There are 5 comment for this article. If you see something that doesn't belong, please click the x and report it.

x by Debbie austin 4 years ago

About a year ago I started sending CPN’s to all students in my classes two times during the term; after week 4 grading is complete and again after week 7 grading is complete. I have realized several benefits from this and am amazed by the positive responses I get from students every term. It gives me another opportunity to connect with every student, even the great students. The students who are performing well love the positive encouragement and the students who are not performing well like the additional support it provides them. The CPN tool is so easy to use that it doesn’t take a lot of time to quickly send notes to every student.
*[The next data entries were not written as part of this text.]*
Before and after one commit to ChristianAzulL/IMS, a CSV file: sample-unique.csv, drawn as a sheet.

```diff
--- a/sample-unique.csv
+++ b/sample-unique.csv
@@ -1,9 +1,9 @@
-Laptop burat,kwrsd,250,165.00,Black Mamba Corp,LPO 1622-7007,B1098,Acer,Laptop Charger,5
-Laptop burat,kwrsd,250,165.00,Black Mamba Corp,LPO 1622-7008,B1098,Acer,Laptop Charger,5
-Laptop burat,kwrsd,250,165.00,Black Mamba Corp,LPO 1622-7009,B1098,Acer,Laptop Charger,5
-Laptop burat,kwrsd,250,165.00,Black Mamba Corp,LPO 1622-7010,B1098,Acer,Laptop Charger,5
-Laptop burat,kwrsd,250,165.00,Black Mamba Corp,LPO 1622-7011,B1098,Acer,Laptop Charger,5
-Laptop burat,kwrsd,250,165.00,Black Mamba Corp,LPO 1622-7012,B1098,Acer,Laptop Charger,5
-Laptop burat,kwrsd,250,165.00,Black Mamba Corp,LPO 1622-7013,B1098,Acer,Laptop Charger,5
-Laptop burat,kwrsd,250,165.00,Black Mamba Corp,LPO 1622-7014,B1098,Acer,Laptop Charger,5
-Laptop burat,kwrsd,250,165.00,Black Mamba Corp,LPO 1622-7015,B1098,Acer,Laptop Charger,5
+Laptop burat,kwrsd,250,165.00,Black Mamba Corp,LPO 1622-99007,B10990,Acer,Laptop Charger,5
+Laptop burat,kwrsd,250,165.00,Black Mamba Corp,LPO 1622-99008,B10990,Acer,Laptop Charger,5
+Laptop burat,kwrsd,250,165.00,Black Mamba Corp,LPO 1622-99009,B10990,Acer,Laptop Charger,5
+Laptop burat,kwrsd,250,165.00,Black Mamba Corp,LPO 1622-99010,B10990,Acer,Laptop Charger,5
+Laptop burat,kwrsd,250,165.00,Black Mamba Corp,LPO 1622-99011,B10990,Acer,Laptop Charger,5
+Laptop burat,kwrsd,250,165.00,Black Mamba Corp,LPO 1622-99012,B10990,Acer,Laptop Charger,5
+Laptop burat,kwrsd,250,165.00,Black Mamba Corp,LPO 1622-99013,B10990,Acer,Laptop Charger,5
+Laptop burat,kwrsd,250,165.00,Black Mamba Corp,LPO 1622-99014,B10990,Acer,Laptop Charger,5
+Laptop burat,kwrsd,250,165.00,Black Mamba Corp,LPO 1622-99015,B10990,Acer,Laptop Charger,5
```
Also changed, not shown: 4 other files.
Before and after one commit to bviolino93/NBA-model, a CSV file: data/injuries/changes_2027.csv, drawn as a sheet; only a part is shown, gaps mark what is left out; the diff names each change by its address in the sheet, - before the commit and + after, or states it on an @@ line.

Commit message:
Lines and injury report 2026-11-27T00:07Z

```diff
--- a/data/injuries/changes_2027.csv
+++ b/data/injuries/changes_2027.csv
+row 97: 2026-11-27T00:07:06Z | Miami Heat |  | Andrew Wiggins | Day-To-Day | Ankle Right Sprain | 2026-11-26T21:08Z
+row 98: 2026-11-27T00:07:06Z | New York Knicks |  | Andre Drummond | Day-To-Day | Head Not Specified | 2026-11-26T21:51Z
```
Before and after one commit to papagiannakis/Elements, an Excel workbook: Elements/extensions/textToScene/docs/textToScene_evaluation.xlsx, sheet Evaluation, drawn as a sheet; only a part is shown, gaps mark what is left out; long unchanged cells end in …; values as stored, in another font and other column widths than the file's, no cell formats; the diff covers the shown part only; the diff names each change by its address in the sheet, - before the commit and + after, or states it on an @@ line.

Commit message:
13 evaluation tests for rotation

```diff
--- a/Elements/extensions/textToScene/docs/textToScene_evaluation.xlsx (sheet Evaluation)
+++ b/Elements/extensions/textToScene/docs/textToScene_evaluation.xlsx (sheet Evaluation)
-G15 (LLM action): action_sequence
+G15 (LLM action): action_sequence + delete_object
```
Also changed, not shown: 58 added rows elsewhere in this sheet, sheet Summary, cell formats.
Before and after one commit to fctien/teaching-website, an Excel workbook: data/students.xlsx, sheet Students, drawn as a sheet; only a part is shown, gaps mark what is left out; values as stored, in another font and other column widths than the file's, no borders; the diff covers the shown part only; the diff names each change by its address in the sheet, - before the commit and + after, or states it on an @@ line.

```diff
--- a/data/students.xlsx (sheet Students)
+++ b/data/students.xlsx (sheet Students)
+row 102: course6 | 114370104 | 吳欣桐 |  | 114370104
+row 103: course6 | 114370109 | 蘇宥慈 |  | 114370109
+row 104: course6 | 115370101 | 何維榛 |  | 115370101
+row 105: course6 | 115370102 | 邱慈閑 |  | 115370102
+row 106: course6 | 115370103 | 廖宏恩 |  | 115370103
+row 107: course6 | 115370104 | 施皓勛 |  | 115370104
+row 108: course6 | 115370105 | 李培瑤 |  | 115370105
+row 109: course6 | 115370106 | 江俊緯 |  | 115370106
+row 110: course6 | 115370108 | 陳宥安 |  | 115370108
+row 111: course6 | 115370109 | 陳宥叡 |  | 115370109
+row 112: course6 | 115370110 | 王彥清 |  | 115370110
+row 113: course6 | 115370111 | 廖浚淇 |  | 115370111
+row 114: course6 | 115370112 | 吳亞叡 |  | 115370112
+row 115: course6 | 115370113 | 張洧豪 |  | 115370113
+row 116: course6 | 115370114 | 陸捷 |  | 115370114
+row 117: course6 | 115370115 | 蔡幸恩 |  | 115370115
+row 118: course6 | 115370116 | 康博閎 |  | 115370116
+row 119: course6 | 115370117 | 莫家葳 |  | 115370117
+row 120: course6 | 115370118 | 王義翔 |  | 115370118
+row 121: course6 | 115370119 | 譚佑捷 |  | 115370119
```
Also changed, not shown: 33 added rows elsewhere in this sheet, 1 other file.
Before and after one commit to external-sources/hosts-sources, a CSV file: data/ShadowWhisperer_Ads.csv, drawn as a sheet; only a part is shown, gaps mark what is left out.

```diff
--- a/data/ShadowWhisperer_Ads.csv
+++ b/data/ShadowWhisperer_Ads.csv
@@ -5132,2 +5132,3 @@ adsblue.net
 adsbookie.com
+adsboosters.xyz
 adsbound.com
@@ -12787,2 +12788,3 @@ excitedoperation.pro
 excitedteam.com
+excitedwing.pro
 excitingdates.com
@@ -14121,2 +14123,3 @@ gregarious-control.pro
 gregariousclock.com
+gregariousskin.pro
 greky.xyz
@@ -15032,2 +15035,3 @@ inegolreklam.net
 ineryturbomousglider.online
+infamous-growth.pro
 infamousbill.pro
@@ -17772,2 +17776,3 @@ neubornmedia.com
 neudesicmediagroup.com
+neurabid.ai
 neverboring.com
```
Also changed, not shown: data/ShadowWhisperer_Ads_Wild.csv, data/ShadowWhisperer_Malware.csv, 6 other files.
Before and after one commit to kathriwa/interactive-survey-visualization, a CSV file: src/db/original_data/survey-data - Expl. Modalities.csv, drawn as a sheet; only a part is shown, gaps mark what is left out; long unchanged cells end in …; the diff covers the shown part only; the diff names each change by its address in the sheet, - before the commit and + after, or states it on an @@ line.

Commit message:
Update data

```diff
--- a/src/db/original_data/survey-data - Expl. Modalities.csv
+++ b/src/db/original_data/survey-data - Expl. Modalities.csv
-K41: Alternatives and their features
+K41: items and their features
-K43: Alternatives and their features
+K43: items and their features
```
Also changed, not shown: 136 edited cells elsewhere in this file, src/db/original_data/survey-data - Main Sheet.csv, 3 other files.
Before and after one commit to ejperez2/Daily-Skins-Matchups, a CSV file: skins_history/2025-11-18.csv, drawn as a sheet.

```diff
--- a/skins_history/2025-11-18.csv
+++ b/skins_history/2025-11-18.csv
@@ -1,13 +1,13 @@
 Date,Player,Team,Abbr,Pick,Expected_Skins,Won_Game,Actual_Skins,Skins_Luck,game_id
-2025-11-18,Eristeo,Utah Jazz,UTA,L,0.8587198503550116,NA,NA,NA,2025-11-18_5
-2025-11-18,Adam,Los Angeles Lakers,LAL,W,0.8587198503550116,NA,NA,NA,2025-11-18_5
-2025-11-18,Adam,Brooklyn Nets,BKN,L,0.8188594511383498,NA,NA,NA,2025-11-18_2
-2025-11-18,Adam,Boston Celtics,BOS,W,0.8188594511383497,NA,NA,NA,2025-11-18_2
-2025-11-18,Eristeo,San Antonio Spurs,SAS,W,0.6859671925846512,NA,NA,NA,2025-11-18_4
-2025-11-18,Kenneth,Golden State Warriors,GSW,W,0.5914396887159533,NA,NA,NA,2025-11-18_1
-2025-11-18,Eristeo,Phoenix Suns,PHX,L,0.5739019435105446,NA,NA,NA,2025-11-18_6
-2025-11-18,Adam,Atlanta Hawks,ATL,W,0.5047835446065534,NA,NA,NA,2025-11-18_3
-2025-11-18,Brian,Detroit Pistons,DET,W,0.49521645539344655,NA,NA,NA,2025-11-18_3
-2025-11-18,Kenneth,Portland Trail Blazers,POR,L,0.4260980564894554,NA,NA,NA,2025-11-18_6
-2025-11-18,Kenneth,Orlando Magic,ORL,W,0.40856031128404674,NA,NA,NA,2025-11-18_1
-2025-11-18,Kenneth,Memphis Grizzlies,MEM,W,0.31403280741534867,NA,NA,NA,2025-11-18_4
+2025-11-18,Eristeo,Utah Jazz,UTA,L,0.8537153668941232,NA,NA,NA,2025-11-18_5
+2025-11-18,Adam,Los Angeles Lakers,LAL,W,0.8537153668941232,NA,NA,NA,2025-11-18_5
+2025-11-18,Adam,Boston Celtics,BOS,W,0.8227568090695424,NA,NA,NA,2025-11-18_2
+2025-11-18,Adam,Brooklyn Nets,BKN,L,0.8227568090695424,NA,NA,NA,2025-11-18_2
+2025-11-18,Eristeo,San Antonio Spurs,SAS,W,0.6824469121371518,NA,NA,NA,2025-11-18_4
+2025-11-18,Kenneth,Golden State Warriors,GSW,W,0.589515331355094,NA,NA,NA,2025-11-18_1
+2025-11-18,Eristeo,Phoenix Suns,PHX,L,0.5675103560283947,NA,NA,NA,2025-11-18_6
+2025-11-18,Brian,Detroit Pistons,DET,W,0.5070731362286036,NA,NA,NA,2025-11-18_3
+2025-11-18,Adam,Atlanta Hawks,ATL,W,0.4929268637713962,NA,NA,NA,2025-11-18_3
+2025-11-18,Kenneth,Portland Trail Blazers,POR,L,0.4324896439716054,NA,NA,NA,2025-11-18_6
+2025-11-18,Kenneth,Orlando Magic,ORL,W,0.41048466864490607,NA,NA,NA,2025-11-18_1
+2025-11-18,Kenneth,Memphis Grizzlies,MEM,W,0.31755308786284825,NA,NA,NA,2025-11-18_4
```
x by Nanci Leiton 4 years ago

Is it possible to connect the Progress stats from D2L to CPNs in Banweb? Or is there an alternative notification process in D2L?

I’m finding that I can do most everything in D2L and don’t visit Banweb much at all after the first week or so of term.

Thanks, Nanci

x by Andy Freed 4 years ago

Hi Nanci,

Sadly, there isn’t a good connection between D2L and the CPN tool currently. We would love to explore this though because you get such a great overview in the D2L User Progress tool. The CPN tool is aging (though still effective), but many of us in student services areas are asking for a more modern tool that would connect to our various systems.

x by Will Mahoney-Watson 3 years ago

CPN is an excellent tool for the students, but it works poorly. The inability to accept single or double quotes means that contractions like “can’t” can’t be used.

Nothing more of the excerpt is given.